Uterine Fibroid Embolization
WHAT ARE UTERINE FIBROIDS?
Uterine fibroids are very common non-cancerous growths that develop in the muscular wall of the uterus. You might hear them referred to as "fibroids" or by several other names, including leiomyoma, leiomyomata, myoma and fibromyoma. Uterine fibroids can range in size from as small as a quarter to larger than a cantaloupe. In most cases, there is more than one fibroid in the uterus. While fibroids do not always cause symptoms, their size and location can lead to problems for some women, including pain and heavy bleeding.
Of the 600,000 hysterectomies performed annually within the United States, one third are due to symptomatic fibroids. Now there is a proven, non-surgical alternative to hysterectomy for the treatment of symptomatic uterine fibroids, uterine fibroid embolization (UFE). UFE is a safe method and, like other minimally invasive procedures, has significant advantages over conventional surgery.
HOW COMMON ARE UTERINE FIBROIDS?
Uterine fibroids are extremely common. Twenty to 40 percent of women over age 35 have fibroids and can affect up to 80 percent of women by age 50. African American women are at a higher risk for fibroids as many as 50 percent have fibroids of a significant size.
WHAT ARE THE SYMPTOMS?
Most fibroids do not cause symptoms as only 10 to 20 percent of women who have fibroids require treatment.
Common symptoms include:
- Heavy, prolonged menstrual periods
- Intermittent unusual monthly bleeding
- Pelvic pain and pressure
- Fatigue due to anemia
- Pain in the back and legs
- Pain during sexual intercourse
- Bladder pressure leading to a frequent urge to urinate
- Pressure on the bowel, leading to constipation and bloating
- Abnormally enlarged abdomen
HOW ARE UTERINE FIBROIDS DIAGNOSED?

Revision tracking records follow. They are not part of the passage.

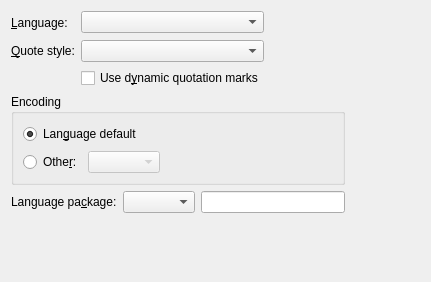
First picture: the form in src/frontends/qt4/ui/LanguageUi.ui, repository cburschka/lyx, before the edit.
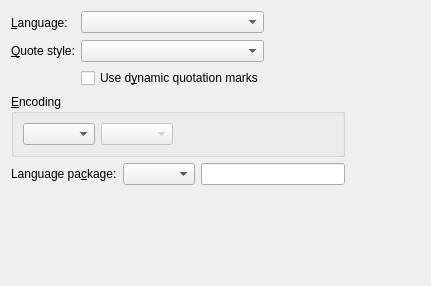
Second picture: the form after the edit.

Commit message:
GuiDocument: Adapt to new encoding default
Also simplify the code.

Patch:
```diff
--- a/src/frontends/qt4/ui/LanguageUi.ui
+++ b/src/frontends/qt4/ui/LanguageUi.ui
@@ -7,7 +7,7 @@
     <x>0</x>
     <y>0</y>
     <width>431</width>
-    <height>282</height>
+    <height>286</height>
    </rect>
   </property>
   <property name="windowTitle">
@@ -120,7 +120,7 @@
    <item row="3" column="0" colspan="3">
     <widget class="QGroupBox" name="groupBox">
      <property name="title">
-      <string>Encoding</string>
+      <string>&amp;Encoding</string>
      </property>
      <property name="flat">
       <bool>true</bool>
@@ -141,46 +141,42 @@
       <property name="spacing">
        <number>6</number>
       </property>
-      <item row="0" column="0" colspan="2">
-       <widget class="QRadioButton" name="defaultencodingRB">
-        <property name="text">
-         <string>Lan&amp;guage default</string>
-        </property>
-        <property name="checked">
+      <item row="0" column="0">
+       <widget class="QComboBox" name="encodingCO">
+        <property name="enabled">
          <bool>true</bool>
         </property>
+        <property name="toolTip">
+         <string>Here you might adjust the output encoding (used for LaTeX files)</string>
+        </property>
+        <property name="duplicatesEnabled">
+         <bool>false</bool>
+        </property>
+       </widget>
+      </item>
+      <item row="0" column="1">
+       <widget class="QComboBox" name="customEncodingCO">
+        <property name="enabled">
+         <bool>false</bool>
+        </property>
+        <property name="toolTip">
+         <string>If you selected a custom output encoding to the left, yo can specifiy it here</string>
+        </property>
        </widget>
       </item>
       <item row="0" column="2">
-       <spacer>
+       <spacer name="horizontalSpacer_2">
         <property name="orientation">
          <enum>Qt::Horizontal</enum>
         </property>
         <property name="sizeHint" stdset="0">
          <size>
-          <width>81</width>
-          <height>22</height>
+          <width>40</width>
+          <height>20</height>
          </size>
         </property>
        </spacer>
       </item>
-      <item row="1" column="0">
-       <widget class="QRadioButton" name="otherencodingRB">
-        <property name="text">
-         <string>Othe&amp;r:</string>
-        </property>
-       </widget>
-      </item>
-      <item row="1" column="1">
-       <widget class="QComboBox" name="encodingCO">
-        <property name="enabled">
-         <bool>false</bool>
-        </property>
-        <property name="duplicatesEnabled">
-         <bool>false</bool>
-        </property>
-       </widget>
-      </item>
      </layout>
     </widget>
    </item>
```
Left out of the diff: 22 changed lines with no effect on the pictures. The commit also changes 2 other files.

Uterine fibroids are typically suspected after physical examination and clinical symptoms. They can be confirmed using non-invasive imaging techniques such as ultrasound or MRI. A pelvic MRI is required in all patients being evaluated as potential candidates for uterine fibroid embolization. The MRI provides detailed information concerning the size, number, location and blood supply to the fibroids.
WHAT IS THE TREATMENT FOR UTERINE FIBROIDS?
Current uterine fibroid treatment options include:
1. Medical treatment – such as birth control pills and hormone treatments. Symptoms usually return when medical treatment stops and hormone treatments can cause menopause like side effects.
2. Surgical Treatment – such as hysterectomy (removal of the uterus) and myomectomy (removal of just the fibroids). These options are generally effective, but do require anesthesia and longer recovery times. Some women are not candidates for myomectomy due to the size, number or location of the fibroids.
3. Uterine Fibroid Embolization - a minimally invasive non-surgical option for treatment with excellent outcomes. Embolization preserves the uterus, is well tolerated and has shorter recovery time. It also provides simultaneous treatment of all fibroids.
WHAT IS UTERINE FIBROID EMBOLIZATION?
Uterine fibroid embolization is performed under twilight sedation and the procedure takes approximately 1-2 hours. A catheter is passed through the femoral artery to the uterus through a tiny incision in the groin. Using X-ray guidance the specific arteries that feed the uterine fibroids are identified and injected with small particles, which are about the size of grains of sand. The particles wedge into those arteries, blocking the flow of blood to the fibroids. This causes the fibroids to shrink and die.
HOW LONG IS RECOVERY?
The recovery varies from woman to woman. Many women resume light activities in a few days, and the majority of women are able to return to normal activities within 7 to 10 days. In comparison, recovery time after a hysterectomy is approximately 6 weeks. Many women will notice a relief of symptoms within 6 weeks after the embolization; however, it takes several months for the fibroids to fully shrink and the full effect of the procedure to be evident. On average, 85-90 percent of women who have had the procedure experience significant or total relief of heavy bleeding, pain and/or bulk-related symptoms. Recent long-term reports demonstrate a 73% symptom resolution rate after five years, which is comparable to the five-year results after myomectomy.